===== SUPPLIED RECORDS

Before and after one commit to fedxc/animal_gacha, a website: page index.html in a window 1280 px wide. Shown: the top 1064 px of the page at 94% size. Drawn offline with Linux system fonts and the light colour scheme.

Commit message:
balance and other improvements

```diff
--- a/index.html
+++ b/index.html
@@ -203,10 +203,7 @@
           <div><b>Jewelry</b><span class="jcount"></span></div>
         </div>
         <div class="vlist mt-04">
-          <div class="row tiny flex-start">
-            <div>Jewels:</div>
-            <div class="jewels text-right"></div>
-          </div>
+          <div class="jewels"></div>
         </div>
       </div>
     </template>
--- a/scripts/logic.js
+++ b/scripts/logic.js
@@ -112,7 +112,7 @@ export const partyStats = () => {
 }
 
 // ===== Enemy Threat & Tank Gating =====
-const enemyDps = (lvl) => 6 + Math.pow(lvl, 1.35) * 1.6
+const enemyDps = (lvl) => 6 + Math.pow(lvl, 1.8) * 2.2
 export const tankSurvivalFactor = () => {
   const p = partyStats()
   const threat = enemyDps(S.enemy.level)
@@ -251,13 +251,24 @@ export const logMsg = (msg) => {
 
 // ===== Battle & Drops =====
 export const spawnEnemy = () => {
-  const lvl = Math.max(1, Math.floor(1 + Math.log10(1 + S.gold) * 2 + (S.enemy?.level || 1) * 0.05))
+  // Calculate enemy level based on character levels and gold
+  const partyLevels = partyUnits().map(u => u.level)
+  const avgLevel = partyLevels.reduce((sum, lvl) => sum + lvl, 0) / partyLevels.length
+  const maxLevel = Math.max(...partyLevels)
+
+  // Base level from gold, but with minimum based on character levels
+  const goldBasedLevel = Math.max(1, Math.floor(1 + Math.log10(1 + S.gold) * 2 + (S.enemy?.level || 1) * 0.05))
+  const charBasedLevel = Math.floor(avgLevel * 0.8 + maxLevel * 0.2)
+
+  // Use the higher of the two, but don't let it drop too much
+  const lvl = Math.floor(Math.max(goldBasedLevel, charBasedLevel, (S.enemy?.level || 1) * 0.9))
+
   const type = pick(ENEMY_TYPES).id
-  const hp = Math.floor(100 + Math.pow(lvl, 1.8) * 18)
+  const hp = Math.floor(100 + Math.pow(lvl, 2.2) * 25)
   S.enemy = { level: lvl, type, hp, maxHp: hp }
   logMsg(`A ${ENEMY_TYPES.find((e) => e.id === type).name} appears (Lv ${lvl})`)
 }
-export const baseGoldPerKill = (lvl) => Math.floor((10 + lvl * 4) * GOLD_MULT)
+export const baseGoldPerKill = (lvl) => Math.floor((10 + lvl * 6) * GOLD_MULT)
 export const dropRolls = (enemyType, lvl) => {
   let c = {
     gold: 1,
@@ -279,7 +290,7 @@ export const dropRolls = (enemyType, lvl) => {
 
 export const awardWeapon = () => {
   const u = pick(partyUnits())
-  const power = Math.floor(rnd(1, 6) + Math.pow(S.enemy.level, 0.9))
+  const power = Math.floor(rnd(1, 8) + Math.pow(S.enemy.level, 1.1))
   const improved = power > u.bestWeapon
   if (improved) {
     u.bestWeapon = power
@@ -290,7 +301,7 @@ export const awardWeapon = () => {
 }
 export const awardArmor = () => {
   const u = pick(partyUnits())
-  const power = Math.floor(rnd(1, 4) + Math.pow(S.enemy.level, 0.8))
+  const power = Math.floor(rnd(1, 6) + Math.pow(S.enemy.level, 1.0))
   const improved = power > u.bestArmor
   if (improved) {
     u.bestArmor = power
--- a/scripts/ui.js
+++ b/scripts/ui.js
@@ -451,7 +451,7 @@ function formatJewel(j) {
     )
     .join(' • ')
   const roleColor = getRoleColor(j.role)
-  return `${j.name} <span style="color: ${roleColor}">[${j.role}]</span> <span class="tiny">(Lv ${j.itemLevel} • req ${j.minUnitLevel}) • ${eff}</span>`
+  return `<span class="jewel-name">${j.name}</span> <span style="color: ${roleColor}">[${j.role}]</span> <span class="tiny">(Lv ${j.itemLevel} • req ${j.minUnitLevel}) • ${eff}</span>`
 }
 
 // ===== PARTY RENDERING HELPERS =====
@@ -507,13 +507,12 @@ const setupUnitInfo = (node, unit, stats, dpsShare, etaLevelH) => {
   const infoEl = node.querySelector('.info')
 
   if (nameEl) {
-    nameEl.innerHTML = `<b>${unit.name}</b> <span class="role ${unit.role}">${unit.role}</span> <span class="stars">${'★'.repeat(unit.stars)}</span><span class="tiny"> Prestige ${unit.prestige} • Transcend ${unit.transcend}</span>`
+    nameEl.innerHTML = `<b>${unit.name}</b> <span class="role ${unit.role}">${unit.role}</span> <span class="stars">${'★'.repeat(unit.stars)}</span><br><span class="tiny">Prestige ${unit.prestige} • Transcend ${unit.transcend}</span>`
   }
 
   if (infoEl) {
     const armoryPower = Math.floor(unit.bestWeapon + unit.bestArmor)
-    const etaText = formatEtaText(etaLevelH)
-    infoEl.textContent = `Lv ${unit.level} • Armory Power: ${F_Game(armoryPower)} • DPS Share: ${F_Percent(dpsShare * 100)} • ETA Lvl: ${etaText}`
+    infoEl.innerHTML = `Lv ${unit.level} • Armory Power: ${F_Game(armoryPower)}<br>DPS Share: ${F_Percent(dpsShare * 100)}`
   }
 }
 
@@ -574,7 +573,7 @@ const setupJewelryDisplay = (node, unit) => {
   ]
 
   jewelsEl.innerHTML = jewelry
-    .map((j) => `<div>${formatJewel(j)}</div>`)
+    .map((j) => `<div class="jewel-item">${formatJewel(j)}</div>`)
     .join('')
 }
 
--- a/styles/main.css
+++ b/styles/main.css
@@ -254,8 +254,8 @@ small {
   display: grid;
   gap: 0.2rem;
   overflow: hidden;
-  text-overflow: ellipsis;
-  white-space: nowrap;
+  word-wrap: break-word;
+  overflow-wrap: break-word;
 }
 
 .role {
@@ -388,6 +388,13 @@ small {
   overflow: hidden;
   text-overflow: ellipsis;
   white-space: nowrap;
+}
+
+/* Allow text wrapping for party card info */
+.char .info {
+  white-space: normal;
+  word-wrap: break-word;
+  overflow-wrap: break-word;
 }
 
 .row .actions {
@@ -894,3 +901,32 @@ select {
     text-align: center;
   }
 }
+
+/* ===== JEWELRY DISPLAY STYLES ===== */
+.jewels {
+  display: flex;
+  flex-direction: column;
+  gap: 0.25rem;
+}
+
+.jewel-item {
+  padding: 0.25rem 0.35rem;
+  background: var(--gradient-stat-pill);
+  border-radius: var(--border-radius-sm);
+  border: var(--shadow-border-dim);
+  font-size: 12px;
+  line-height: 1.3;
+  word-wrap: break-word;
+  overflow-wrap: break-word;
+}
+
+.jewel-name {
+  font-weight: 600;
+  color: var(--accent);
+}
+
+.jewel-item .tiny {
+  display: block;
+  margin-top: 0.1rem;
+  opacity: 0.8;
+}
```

==========

_DIRECTIONS:_ Line by line, repeat the data exactly.

_RESULT FOR THIS EXERCISE:_
Before and after one commit to fedxc/animal_gacha, a website: page index.html in a window 1280 px wide. Shown: the top 1064 px of the page at 94% size. Drawn offline with Linux system fonts and the light colour scheme.

Commit message:
balance and other improvements

```diff
--- a/index.html
+++ b/index.html
@@ -203,10 +203,7 @@
           <div><b>Jewelry</b><span class="jcount"></span></div>
         </div>
         <div class="vlist mt-04">
-          <div class="row tiny flex-start">
-            <div>Jewels:</div>
-            <div class="jewels text-right"></div>
-          </div>
+          <div class="jewels"></div>
         </div>
       </div>
     </template>
--- a/scripts/logic.js
+++ b/scripts/logic.js
@@ -112,7 +112,7 @@ export const partyStats = () => {
 }
 
 // ===== Enemy Threat & Tank Gating =====
-const enemyDps = (lvl) => 6 + Math.pow(lvl, 1.35) * 1.6
+const enemyDps = (lvl) => 6 + Math.pow(lvl, 1.8) * 2.2
 export const tankSurvivalFactor = () => {
   const p = partyStats()
   const threat = enemyDps(S.enemy.level)
@@ -251,13 +251,24 @@ export const logMsg = (msg) => {
 
 // ===== Battle & Drops =====
 export const spawnEnemy = () => {
-  const lvl = Math.max(1, Math.floor(1 + Math.log10(1 + S.gold) * 2 + (S.enemy?.level || 1) * 0.05))
+  // Calculate enemy level based on character levels and gold
+  const partyLevels = partyUnits().map(u => u.level)
+  const avgLevel = partyLevels.reduce((sum, lvl) => sum + lvl, 0) / partyLevels.length
+  const maxLevel = Math.max(...partyLevels)
+
+  // Base level from gold, but with minimum based on character levels
+  const goldBasedLevel = Math.max(1, Math.floor(1 + Math.log10(1 + S.gold) * 2 + (S.enemy?.level || 1) * 0.05))
+  const charBasedLevel = Math.floor(avgLevel * 0.8 + maxLevel * 0.2)
+
+  // Use the higher of the two, but don't let it drop too much
+  const lvl = Math.floor(Math.max(goldBasedLevel, charBasedLevel, (S.enemy?.level || 1) * 0.9))
+
   const type = pick(ENEMY_TYPES).id
-  const hp = Math.floor(100 + Math.pow(lvl, 1.8) * 18)
+  const hp = Math.floor(100 + Math.pow(lvl, 2.2) * 25)
   S.enemy = { level: lvl, type, hp, maxHp: hp }
   logMsg(`A ${ENEMY_TYPES.find((e) => e.id === type).name} appears (Lv ${lvl})`)
 }
-export const baseGoldPerKill = (lvl) => Math.floor((10 + lvl * 4) * GOLD_MULT)
+export const baseGoldPerKill = (lvl) => Math.floor((10 + lvl * 6) * GOLD_MULT)
 export const dropRolls = (enemyType, lvl) => {
   let c = {
     gold: 1,
@@ -279,7 +290,7 @@ export const dropRolls = (enemyType, lvl) => {
 
 export const awardWeapon = () => {
   const u = pick(partyUnits())
-  const power = Math.floor(rnd(1, 6) + Math.pow(S.enemy.level, 0.9))
+  const power = Math.floor(rnd(1, 8) + Math.pow(S.enemy.level, 1.1))
   const improved = power > u.bestWeapon
   if (improved) {
     u.bestWeapon = power
@@ -290,7 +301,7 @@ export const awardWeapon = () => {
 }
 export const awardArmor = () => {
   const u = pick(partyUnits())
-  const power = Math.floor(rnd(1, 4) + Math.pow(S.enemy.level, 0.8))
+  const power = Math.floor(rnd(1, 6) + Math.pow(S.enemy.level, 1.0))
   const improved = power > u.bestArmor
   if (improved) {
     u.bestArmor = power
--- a/scripts/ui.js
+++ b/scripts/ui.js
@@ -451,7 +451,7 @@ function formatJewel(j) {
     )
     .join(' • ')
   const roleColor = getRoleColor(j.role)
-  return `${j.name} <span style="color: ${roleColor}">[${j.role}]</span> <span class="tiny">(Lv ${j.itemLevel} • req ${j.minUnitLevel}) • ${eff}</span>`
+  return `<span class="jewel-name">${j.name}</span> <span style="color: ${roleColor}">[${j.role}]</span> <span class="tiny">(Lv ${j.itemLevel} • req ${j.minUnitLevel}) • ${eff}</span>`
 }
 
 // ===== PARTY RENDERING HELPERS =====
@@ -507,13 +507,12 @@ const setupUnitInfo = (node, unit, stats, dpsShare, etaLevelH) => {
   const infoEl = node.querySelector('.info')
 
   if (nameEl) {
-    nameEl.innerHTML = `<b>${unit.name}</b> <span class="role ${unit.role}">${unit.role}</span> <span class="stars">${'★'.repeat(unit.stars)}</span><span class="tiny"> Prestige ${unit.prestige} • Transcend ${unit.transcend}</span>`
+    nameEl.innerHTML = `<b>${unit.name}</b> <span class="role ${unit.role}">${unit.role}</span> <span class="stars">${'★'.repeat(unit.stars)}</span><br><span class="tiny">Prestige ${unit.prestige} • Transcend ${unit.transcend}</span>`
   }
 
   if (infoEl) {
     const armoryPower = Math.floor(unit.bestWeapon + unit.bestArmor)
-    const etaText = formatEtaText(etaLevelH)
-    infoEl.textContent = `Lv ${unit.level} • Armory Power: ${F_Game(armoryPower)} • DPS Share: ${F_Percent(dpsShare * 100)} • ETA Lvl: ${etaText}`
+    infoEl.innerHTML = `Lv ${unit.level} • Armory Power: ${F_Game(armoryPower)}<br>DPS Share: ${F_Percent(dpsShare * 100)}`
   }
 }
 
@@ -574,7 +573,7 @@ const setupJewelryDisplay = (node, unit) => {
   ]
 
   jewelsEl.innerHTML = jewelry
-    .map((j) => `<div>${formatJewel(j)}</div>`)
+    .map((j) => `<div class="jewel-item">${formatJewel(j)}</div>`)
     .join('')
 }
 
--- a/styles/main.css
+++ b/styles/main.css
@@ -254,8 +254,8 @@ small {
   display: grid;
   gap: 0.2rem;
   overflow: hidden;
-  text-overflow: ellipsis;
-  white-space: nowrap;
+  word-wrap: break-word;
+  overflow-wrap: break-word;
 }
 
 .role {
@@ -388,6 +388,13 @@ small {
   overflow: hidden;
   text-overflow: ellipsis;
   white-space: nowrap;
+}
+
+/* Allow text wrapping for party card info */
+.char .info {
+  white-space: normal;
+  word-wrap: break-word;
+  overflow-wrap: break-word;
 }
 
 .row .actions {
@@ -894,3 +901,32 @@ select {
     text-align: center;
   }
 }
+
+/* ===== JEWELRY DISPLAY STYLES ===== */
+.jewels {
+  display: flex;
+  flex-direction: column;
+  gap: 0.25rem;
+}
+
+.jewel-item {
+  padding: 0.25rem 0.35rem;
+  background: var(--gradient-stat-pill);
+  border-radius: var(--border-radius-sm);
+  border: var(--shadow-border-dim);
+  font-size: 12px;
+  line-height: 1.3;
+  word-wrap: break-word;
+  overflow-wrap: break-word;
+}
+
+.jewel-name {
+  font-weight: 600;
+  color: var(--accent);
+}
+
+.jewel-item .tiny {
+  display: block;
+  margin-top: 0.1rem;
+  opacity: 0.8;
+}
```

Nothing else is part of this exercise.